Fresh Voices: Twitter Buzzwords Are Insights Buzzkill
We’re all guilty of using buzzword adjectives to describe our insights. We’re trying to to be expressive in the fewest possible words, after all. But maybe it’s time to get back to what the buzzwords actually mean. Maybe we should be defining our insights rather than just adding a too-often used label. We should give our insights their due.
By Kate Davids
“Robust insights,” “Deep insights,” “Sexy insights,” “Spicy insights,” “Actionable insights,” “Organic Insights,” “Fresh Insights,” “Real-time insights,” and even “Amazing insights.”
And all I did was a quick Google search for “insights” and I got those adjectives. Though, perhaps more telling is the number of hits that search received: 16,500,000.
Insights are important. This is probably why the Facebook analytics product is called “Insights.” Granted, not all of those stats are really that insightful.
The market research industry is based on providing insights about consumer or shopper behavior in order to help our clients to better serve their markets. So naturally we write about insights quite a lot and we need all these adjectives to help us point out how our insights are better, or at least different, than everyone else’s.
And that’s the problem. Everything has to be an insight. And not just an insight – an insight that is better than any insights you could get with the other guy. We’re all guilty of using buzzword adjectives to describe our insights. We’re trying to to be expressive in the fewest possible words, after all.
But maybe it’s time to get back to what the buzzwords actually mean. Maybe we should be defining our insights rather than just adding a too-often used label. We should give our insights their due.
For example, “Actionable insights” originally appeared as a way to define insights that could help businesses immediately. To a certain degree it still means this, except that everyone is saying that they can provide actionable insights. It’s being used often, sometimes on insights that might not warrant the term, though they still might be valuable and worthwhile. After all, who wants to buy non-actionable insights?
“Robust” and “Deep” are also popular. They have been used so often they have lost much of their intrinsic meaning. In this digitally driven marketing world, where a premium is placed on succinct copy writing, it makes sense to try and condense as much description as we can into a simple phrase or a single word. But I think that insights are too important to our field to allow them to devolve into a buzzword.
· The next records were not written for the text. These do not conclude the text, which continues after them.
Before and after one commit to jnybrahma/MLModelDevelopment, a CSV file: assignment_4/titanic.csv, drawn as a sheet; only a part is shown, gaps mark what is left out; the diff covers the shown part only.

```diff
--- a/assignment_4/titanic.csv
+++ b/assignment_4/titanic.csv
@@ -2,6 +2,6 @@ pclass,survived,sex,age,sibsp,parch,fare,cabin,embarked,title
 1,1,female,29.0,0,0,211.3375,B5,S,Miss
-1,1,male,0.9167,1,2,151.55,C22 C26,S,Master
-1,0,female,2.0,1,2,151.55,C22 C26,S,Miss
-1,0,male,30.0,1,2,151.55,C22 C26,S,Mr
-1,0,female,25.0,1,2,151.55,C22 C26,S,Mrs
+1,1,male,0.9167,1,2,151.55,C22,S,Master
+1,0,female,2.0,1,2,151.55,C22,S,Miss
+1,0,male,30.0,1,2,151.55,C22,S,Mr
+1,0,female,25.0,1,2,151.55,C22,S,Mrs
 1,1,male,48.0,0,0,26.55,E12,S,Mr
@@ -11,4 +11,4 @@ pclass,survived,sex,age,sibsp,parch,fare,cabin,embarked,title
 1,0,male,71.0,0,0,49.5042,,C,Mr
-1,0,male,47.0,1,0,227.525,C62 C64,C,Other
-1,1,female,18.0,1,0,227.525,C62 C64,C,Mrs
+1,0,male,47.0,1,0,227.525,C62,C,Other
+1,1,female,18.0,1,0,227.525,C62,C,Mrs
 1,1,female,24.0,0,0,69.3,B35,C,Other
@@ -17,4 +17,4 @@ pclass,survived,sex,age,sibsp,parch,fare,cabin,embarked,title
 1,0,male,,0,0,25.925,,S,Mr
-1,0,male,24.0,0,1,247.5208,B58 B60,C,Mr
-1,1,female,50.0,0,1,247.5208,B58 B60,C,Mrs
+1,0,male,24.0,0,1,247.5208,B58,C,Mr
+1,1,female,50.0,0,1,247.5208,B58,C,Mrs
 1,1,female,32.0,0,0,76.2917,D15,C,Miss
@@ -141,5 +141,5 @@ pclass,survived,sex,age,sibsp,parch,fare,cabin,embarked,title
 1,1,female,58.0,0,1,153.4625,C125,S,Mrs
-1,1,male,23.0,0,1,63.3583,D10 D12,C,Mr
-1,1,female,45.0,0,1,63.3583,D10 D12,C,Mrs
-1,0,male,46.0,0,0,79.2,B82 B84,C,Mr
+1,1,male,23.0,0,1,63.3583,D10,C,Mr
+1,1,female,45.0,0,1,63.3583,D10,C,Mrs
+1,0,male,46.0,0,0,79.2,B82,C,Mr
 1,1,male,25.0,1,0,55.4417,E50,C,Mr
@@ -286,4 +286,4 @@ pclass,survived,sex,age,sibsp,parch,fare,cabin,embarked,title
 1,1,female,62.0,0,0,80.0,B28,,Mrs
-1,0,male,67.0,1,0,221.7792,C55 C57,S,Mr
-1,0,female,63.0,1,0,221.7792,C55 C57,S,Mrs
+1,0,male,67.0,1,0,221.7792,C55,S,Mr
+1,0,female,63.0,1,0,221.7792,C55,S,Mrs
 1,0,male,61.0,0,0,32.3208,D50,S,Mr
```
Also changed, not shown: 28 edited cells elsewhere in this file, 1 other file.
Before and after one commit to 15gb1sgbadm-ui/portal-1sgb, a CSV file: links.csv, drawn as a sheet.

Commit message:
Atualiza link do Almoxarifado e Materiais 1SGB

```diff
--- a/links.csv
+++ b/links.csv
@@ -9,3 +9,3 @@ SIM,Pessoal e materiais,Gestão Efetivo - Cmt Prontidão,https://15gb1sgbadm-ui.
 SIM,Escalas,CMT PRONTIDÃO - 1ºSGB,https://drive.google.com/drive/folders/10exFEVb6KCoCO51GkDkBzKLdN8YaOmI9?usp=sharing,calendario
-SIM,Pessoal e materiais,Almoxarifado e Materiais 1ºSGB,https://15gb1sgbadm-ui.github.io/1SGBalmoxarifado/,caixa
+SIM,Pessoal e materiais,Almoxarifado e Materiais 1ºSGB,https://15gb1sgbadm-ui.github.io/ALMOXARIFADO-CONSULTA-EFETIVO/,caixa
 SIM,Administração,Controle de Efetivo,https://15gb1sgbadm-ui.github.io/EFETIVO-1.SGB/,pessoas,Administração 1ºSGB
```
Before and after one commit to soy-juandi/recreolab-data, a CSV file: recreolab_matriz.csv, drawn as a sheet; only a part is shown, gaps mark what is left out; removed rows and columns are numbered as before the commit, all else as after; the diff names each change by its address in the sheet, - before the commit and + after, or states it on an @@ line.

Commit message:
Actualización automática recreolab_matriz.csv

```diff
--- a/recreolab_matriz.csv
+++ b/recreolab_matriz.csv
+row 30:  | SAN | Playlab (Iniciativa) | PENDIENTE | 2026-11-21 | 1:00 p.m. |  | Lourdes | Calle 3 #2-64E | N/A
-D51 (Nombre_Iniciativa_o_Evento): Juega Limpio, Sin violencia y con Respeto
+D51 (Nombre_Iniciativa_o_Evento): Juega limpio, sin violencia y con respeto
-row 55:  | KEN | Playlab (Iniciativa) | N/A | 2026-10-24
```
So we have two options – one is to agree on industry-wide definitions, and the other is to take up the space and just say what we mean, describing our insights with phrases, rather than a single adjective.
A single, agreed-upon definition of each adjective would be useful in many ways. For instance, before I started writing this article, I wasn’t sure what “robust” meant. Does it mean using a large sample, or a sound methodology, or something else? I even asked some coworkers and none of us seemed to have the same definition. If we all agree on a definition, we avoid confusion.
For instance, we could all just agree that “robust” means “extremely well-supported with consistent evidence.”
“Organic” could be standardized as “coming from observations of unprompted conversations or behavior.”
“Real-time” could mean available immediately, without a lag.
Getting a whole industry to agree on a definition to frequently-used words won’t be easy. Language is fluid and changes, and words are subject to our individual interpretations.
This brings us to our second option: taking the space to use descriptive phrases, rather than a snappy buzzword, to cut down on this ambiguity.
For instance, rather than saying “actionable,” how about we say something like “provides immediately useful recommendations for front-line decision making”?
If you’re tempted to say “robust” insights, you could say “developed using sound research methodologies” and then go on to describe them.
If the research focuses on pulling out the hidden gems in in-depth interviews, then why not say so rather than labeling your insights as “deep”?
It’s not easy to shy away from the buzzwords. Everyone is guilty of using them. But at the same time, that means that jargon and the subsequent confusion are within our control. Whichever route we choose to go, we can eliminate the confusion and make our field more accessible, not only to each other but to our clients, too.